Life and Death of Peter Sellers
If you can believe this film-portrait of Peter Sellers – and it sticks fairly faithfully to the tenor of most published biographies of the man – he was an actor who could never make peace with the real world.
He would tell the most intimate details of the marriage to his second wife, Britt Ekland (Charlize Theron), to his first wife, Anne (Emily Watson). When his career has relaunched with a new Pink Panther movie in the '70s, he used the occasion to publicly maul the reputation of his director, Blake Edwards (John Lithgow). He based career decisions on the advice of a dodgy clairvoyant, Maurice (Stephen Fry). And he insisted on romancing Sophia Loren (Sonia Aquino) even after she had made perfectly clear that she was not interested.
Sellers (Geoffrey Rush) was an eternal child, a fantasist, a chameleon. It hardly seems an accident that this biopic appears now, in an era when fact-based stories including Catch Me If You Can (2002) and Shattered Glass (2003) deal with elaborate scams, secret lives and personalities so multiple that any real self seems to disappear beneath the masquerade.
The Life and Death of Peter Sellers is an odd spectacle. All biopics have to be ruthlessly selective, but this film's choices about what to include and omit are often baffling. Sellers' work with Stanley Kubrick (Stanley Tucci) is represented by Dr Strangelove (1964) but not Lolita (1962); only a stray gag with toilet paper alludes to the triumph of Edwards' The Party (1968); two of the star's wives are skipped in order to show an ageing Sellers in contemplative solitude at the time of making Being There (1979).
A more fundamental problem is the attitude this biopic takes towards its subject. The script by Christopher Markus and Stephen McFeely rushes to provide simplistic psychological explanations of Sellers' behaviour: he had a domineering mother and a weak father, leading to life-long infantilism and a severe Oedipus complex. Yet the film fudges even this banal character analysis by recourse to the hoariest cliché common to all modern, jazzy biopics in the shadow of Orson Welles' Citizen Kane (1941): namely, that such gifted individuals are ultimately inscrutable and unknowable.
If that is truly the case, why then bother making a biopic? The Life and Death of Peter Sellers evades this killer question by taking another currently popular option: presenting a 'self' as the sum of its wildly diverse masks and performances.
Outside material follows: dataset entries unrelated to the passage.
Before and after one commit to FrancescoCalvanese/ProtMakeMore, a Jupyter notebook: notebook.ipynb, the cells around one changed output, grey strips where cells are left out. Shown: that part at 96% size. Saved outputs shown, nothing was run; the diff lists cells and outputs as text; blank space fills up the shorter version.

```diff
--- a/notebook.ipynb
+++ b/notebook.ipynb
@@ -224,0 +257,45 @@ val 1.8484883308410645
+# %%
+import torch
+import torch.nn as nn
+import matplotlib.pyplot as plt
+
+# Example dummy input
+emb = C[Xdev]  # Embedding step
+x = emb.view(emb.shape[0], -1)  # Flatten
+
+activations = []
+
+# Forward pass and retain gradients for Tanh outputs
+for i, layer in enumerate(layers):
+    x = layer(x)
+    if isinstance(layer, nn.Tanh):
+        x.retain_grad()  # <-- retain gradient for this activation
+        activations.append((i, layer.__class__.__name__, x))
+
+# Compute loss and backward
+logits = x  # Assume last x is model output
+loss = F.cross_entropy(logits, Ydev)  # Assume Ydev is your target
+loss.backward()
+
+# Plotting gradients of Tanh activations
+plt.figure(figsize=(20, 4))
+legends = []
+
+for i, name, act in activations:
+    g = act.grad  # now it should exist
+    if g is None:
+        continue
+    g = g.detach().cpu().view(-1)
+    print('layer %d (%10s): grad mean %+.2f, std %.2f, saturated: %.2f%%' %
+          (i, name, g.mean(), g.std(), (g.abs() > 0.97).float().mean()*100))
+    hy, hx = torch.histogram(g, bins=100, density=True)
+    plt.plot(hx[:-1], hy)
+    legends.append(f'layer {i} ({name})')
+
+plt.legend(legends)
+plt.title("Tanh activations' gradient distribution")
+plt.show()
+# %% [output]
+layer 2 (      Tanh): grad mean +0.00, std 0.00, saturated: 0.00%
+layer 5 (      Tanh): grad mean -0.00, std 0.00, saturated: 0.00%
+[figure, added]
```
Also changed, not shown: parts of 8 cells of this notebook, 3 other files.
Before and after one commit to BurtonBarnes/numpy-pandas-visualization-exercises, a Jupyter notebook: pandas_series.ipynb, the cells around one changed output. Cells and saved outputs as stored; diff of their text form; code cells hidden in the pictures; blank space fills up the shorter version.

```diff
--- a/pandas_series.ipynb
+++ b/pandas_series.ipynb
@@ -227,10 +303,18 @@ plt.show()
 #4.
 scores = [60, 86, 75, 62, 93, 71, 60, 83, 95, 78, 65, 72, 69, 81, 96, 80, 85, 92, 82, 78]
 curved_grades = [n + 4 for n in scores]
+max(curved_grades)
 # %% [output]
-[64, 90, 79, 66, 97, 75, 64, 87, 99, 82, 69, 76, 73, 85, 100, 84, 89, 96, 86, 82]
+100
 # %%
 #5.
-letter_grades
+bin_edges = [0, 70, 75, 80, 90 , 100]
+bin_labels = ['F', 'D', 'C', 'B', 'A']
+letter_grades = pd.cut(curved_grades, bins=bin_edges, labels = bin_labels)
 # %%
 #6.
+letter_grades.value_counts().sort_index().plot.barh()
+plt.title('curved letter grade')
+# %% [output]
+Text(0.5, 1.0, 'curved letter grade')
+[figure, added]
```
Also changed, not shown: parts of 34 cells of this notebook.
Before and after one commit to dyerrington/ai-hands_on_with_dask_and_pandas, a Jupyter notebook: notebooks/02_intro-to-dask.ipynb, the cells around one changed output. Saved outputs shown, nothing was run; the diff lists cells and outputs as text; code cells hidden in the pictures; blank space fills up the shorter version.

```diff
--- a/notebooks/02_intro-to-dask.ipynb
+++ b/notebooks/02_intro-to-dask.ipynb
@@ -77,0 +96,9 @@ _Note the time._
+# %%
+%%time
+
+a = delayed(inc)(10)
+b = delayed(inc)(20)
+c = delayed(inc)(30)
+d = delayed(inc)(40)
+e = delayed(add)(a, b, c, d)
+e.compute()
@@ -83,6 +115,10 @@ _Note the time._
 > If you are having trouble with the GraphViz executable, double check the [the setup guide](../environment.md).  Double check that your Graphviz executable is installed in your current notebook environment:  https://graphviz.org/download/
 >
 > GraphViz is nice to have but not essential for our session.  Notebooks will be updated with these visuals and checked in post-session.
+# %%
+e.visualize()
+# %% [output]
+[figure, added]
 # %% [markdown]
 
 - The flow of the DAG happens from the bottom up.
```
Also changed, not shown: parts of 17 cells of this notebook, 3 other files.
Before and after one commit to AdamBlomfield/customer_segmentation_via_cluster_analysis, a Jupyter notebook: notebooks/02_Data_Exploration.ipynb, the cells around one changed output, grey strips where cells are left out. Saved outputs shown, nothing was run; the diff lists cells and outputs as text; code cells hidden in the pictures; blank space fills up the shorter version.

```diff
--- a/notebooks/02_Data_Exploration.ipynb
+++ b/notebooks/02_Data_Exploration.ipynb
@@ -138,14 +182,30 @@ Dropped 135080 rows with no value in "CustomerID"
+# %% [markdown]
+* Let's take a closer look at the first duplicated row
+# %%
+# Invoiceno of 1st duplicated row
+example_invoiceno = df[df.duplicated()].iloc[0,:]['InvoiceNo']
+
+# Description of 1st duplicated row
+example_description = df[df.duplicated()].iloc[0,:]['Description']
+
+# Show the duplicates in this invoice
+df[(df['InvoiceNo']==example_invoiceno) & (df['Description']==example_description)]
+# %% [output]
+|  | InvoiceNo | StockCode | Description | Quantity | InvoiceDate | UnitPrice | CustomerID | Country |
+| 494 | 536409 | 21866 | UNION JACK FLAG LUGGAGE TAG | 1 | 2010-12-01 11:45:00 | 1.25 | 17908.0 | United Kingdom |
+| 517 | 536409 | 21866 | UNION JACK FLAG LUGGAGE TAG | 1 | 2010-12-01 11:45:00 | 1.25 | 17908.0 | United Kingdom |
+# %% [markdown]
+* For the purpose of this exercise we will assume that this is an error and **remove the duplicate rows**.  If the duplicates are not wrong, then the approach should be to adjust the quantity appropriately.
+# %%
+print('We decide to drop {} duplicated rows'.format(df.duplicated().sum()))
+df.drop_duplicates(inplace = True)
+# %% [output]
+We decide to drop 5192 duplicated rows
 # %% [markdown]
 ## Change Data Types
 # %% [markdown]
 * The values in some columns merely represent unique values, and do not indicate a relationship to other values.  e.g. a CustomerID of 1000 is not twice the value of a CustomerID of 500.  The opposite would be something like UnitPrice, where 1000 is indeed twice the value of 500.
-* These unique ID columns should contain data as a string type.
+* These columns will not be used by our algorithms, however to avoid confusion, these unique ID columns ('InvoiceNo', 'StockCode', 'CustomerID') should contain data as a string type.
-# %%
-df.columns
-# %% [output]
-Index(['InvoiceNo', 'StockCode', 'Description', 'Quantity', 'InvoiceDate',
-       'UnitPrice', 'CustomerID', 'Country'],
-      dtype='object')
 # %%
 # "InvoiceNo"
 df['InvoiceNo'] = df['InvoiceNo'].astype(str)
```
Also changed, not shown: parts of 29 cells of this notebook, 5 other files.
The Andy Kaufman biopic Man on the Moon (1999) made this case far more convincingly.
Here, in director Stephen Hopkins' nod to the garish style pioneered by Bob Fosse in All That Jazz (1979), the notion of a life as a perpetual performance (or one big circus) provides the pretext for studiously surreal fantasy sequences, drug-induced hallucinations and pointless passages where the film breaks its illusion and presents Rush in the garb of all the major characters, be they young or old, male or female.
Everything in this story comes heavily filtered through pop-culture notions of what the 1960s and '70s, with its explosion of affluence and decadence, looked and felt like. In this, Hopkins's film frequently resembles another cautionary tale of celebrity gone mad, Paul Schrader's Bob Crane biopic Auto Focus (2002). But one quickly wearies of the emblematic procession of classic songs, hemlines and hairdos.
The Life and Death of Peter Sellers provides a virtuoso vehicle for Geoffrey Rush, who does not fail to impress – although he is surely in danger of basing his entire career on eccentric, oddball stylisations. Rush's acting is technically brilliant, but the conception of his role comes wrapped inside a frustrating conceit: since we cannot know the 'real' Sellers, Rush renders even the star's most intimate moments via careful mimicry of something he did on-screen.
On this as on every level, the movie becomes a facile hall of mirrors: it uses the most stereotypical and artificial means in order to describe (and even denounce) a man 'without soul'.
There are, nevertheless, some striking scenes in the film, such as the powerful moment, largely told visually, when Sellers takes revenge on his son for inadvertently damaging his new status-symbol car; or the uncomfortable episode when Britt announces her pregnancy to a nonplussed Sellers sitting on the toilet.
© Adrian Martin August 2004